(Collected data)

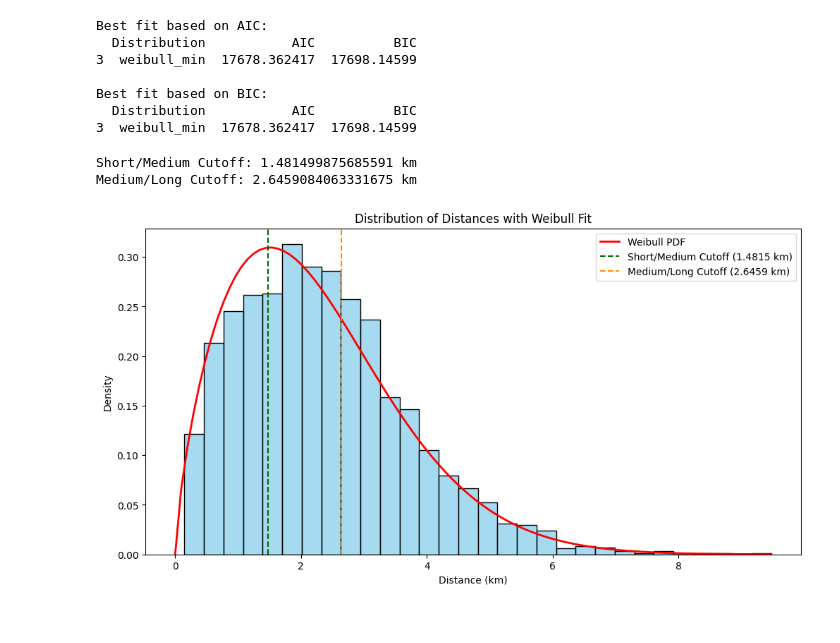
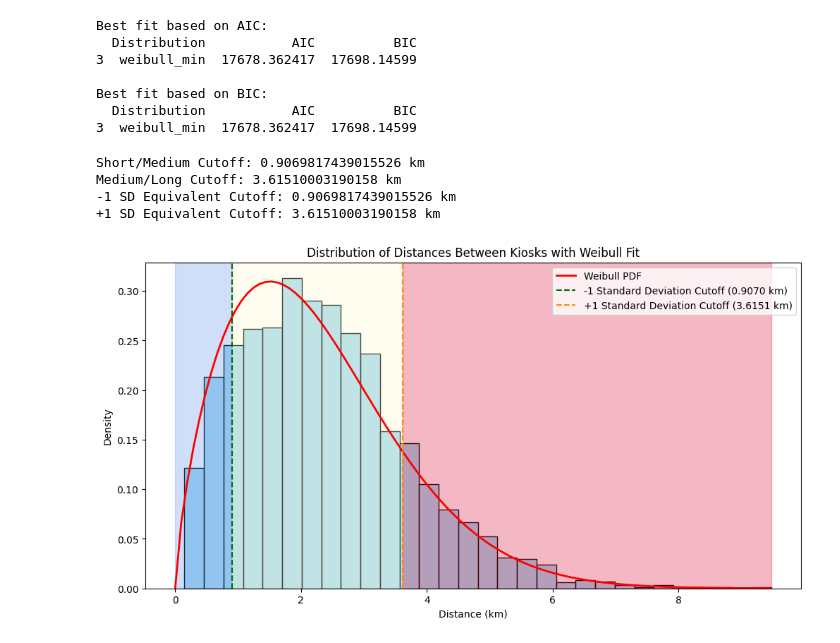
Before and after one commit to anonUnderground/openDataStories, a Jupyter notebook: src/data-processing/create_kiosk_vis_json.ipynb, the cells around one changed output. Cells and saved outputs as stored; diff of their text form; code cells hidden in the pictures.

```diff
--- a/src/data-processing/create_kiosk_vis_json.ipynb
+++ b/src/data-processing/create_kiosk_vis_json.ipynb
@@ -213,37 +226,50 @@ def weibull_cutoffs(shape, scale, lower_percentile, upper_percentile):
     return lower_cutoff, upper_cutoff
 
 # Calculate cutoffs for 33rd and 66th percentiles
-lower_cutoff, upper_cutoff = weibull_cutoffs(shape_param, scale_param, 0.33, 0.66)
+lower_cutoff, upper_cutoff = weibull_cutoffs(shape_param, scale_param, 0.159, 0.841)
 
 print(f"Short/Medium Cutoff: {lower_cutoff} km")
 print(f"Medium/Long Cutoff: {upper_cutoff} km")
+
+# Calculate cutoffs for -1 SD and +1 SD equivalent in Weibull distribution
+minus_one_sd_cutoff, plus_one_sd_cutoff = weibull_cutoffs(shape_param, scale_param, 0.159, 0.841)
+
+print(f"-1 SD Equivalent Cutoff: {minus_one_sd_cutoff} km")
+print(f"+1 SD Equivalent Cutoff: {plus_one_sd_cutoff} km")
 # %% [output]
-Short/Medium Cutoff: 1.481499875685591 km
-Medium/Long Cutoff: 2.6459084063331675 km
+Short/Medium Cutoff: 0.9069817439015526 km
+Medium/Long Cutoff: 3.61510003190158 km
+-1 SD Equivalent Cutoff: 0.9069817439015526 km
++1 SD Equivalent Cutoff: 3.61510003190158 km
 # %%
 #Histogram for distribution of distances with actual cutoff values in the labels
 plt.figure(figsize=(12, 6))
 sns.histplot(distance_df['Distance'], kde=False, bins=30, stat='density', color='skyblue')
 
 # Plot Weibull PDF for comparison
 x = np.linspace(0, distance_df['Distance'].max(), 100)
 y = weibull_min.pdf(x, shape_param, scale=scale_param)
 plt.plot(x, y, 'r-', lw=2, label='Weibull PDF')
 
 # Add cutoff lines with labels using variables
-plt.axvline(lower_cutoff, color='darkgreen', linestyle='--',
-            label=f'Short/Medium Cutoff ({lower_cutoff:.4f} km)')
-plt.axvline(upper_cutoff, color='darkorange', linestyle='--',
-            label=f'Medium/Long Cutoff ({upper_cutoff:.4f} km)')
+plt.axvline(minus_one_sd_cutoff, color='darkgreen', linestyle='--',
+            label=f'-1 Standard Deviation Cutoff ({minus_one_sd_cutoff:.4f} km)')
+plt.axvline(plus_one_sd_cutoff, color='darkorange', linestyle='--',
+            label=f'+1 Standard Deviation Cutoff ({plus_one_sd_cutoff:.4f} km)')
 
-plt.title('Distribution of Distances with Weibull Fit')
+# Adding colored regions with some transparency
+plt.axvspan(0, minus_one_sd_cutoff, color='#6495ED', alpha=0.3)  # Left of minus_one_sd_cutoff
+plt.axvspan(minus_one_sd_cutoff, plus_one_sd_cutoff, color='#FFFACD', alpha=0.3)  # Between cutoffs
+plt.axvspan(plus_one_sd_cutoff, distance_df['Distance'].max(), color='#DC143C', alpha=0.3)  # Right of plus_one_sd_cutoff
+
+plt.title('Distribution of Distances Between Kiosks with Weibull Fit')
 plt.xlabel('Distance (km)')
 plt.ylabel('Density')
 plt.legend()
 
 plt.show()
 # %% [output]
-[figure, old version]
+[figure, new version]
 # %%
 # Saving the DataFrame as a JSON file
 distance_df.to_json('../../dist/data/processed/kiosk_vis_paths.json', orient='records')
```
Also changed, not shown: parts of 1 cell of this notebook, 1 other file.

* * *

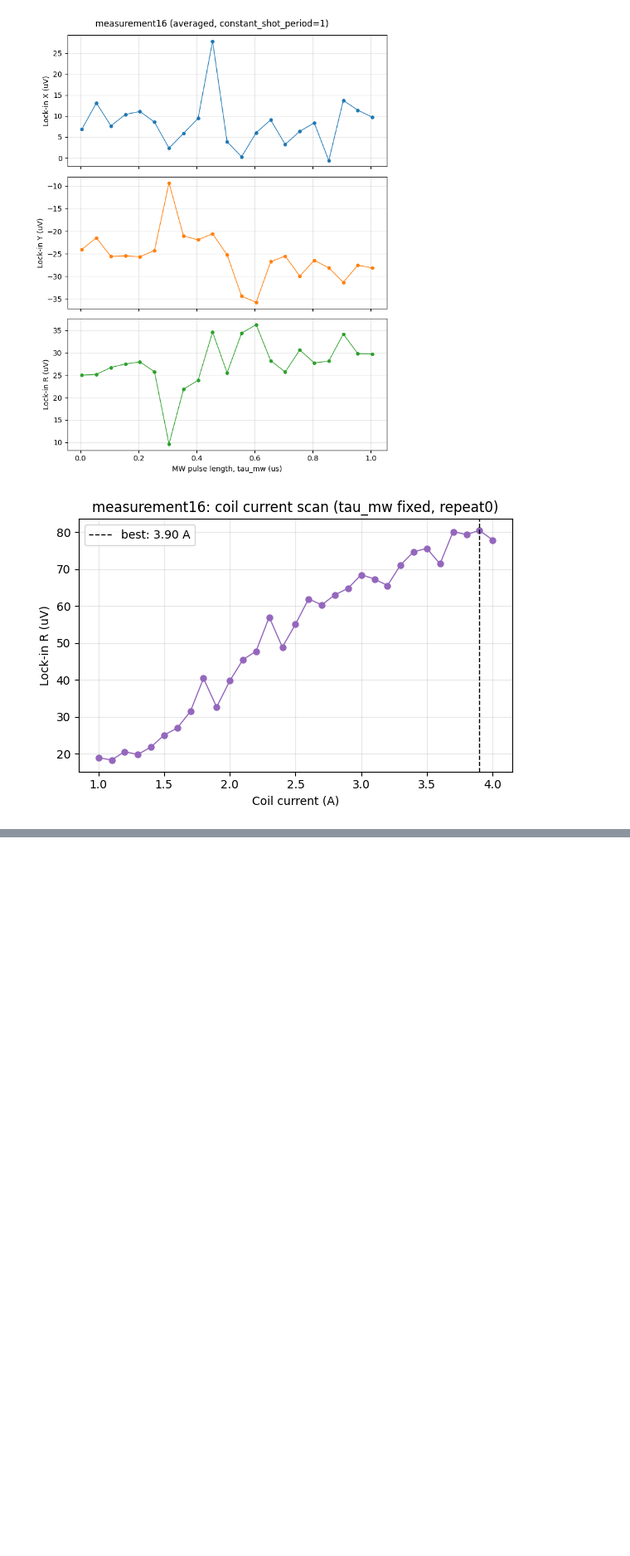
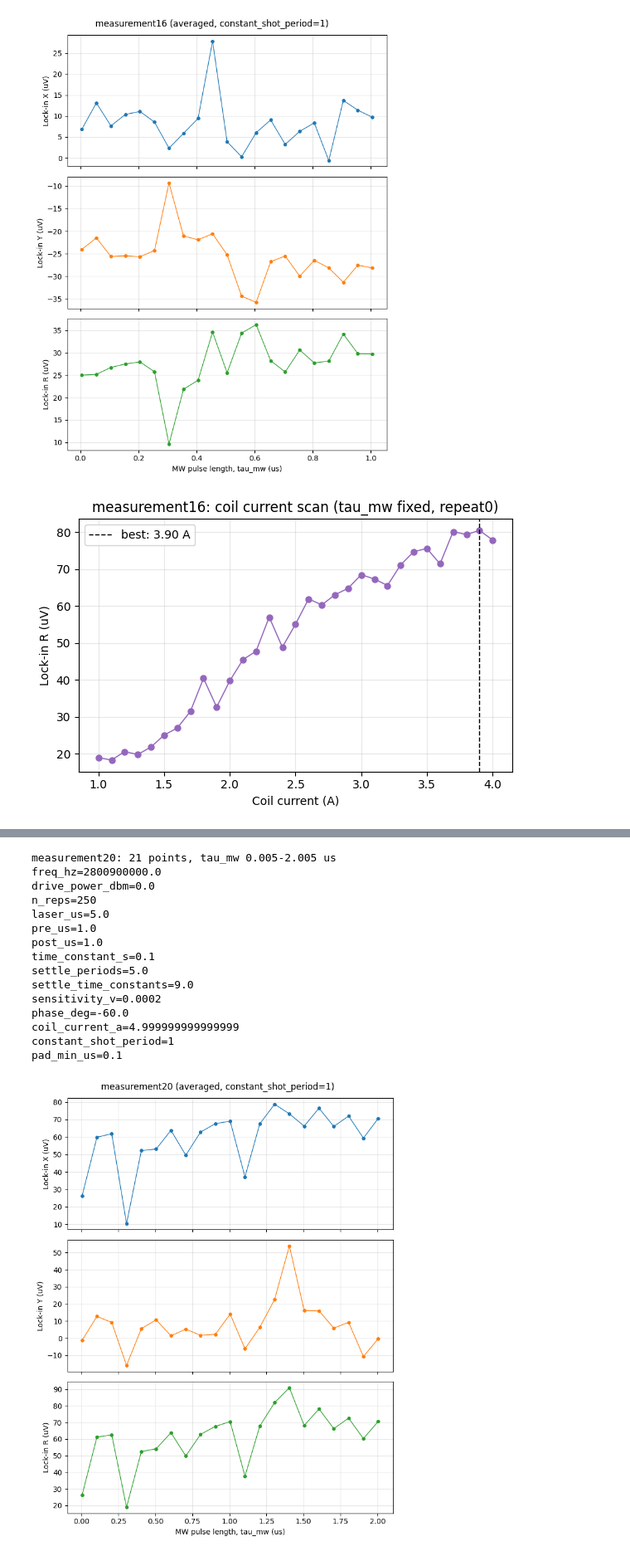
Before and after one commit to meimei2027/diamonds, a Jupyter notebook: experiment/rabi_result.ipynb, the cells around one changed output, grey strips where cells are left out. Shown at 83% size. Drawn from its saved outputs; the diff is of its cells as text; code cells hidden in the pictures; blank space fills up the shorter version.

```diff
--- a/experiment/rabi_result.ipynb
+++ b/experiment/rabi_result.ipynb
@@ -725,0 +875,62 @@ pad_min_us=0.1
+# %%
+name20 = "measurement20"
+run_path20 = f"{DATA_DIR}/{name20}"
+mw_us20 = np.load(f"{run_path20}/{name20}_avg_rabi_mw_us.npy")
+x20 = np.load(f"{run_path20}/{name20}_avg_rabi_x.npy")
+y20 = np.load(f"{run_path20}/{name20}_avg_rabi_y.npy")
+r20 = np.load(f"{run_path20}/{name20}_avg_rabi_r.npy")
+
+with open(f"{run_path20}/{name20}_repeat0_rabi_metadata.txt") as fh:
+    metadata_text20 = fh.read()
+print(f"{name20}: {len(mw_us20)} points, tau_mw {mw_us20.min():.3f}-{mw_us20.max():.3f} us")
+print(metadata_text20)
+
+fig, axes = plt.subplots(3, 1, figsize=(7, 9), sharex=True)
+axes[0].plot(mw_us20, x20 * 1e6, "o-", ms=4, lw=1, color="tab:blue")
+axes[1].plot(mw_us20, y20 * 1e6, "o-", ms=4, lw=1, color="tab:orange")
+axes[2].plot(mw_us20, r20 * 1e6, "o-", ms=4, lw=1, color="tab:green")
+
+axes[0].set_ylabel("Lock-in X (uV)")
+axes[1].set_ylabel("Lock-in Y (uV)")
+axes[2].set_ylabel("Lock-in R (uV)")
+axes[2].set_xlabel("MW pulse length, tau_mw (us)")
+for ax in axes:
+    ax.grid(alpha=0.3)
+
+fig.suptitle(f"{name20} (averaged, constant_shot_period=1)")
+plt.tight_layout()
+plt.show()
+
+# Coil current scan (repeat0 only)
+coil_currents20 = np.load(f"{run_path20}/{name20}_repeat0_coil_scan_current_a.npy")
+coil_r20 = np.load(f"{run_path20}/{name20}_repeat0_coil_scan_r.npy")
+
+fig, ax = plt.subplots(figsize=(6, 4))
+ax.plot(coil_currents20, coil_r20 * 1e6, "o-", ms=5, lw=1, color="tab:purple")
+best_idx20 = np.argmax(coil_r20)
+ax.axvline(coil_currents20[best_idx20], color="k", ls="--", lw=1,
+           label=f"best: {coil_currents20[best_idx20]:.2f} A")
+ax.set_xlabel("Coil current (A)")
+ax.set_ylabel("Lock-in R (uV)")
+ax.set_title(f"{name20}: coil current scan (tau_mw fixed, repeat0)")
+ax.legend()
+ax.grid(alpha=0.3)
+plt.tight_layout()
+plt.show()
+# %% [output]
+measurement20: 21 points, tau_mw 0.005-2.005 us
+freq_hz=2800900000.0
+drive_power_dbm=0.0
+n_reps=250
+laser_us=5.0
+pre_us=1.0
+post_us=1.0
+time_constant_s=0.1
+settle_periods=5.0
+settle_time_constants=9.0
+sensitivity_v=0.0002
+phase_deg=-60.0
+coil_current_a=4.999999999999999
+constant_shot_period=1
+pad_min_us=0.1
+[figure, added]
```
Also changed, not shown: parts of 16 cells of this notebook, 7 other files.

## [Your assignment]
Lines holding the word "alpha" in the records above: how many are there? Answer with the number only.

## [Exercise result]
5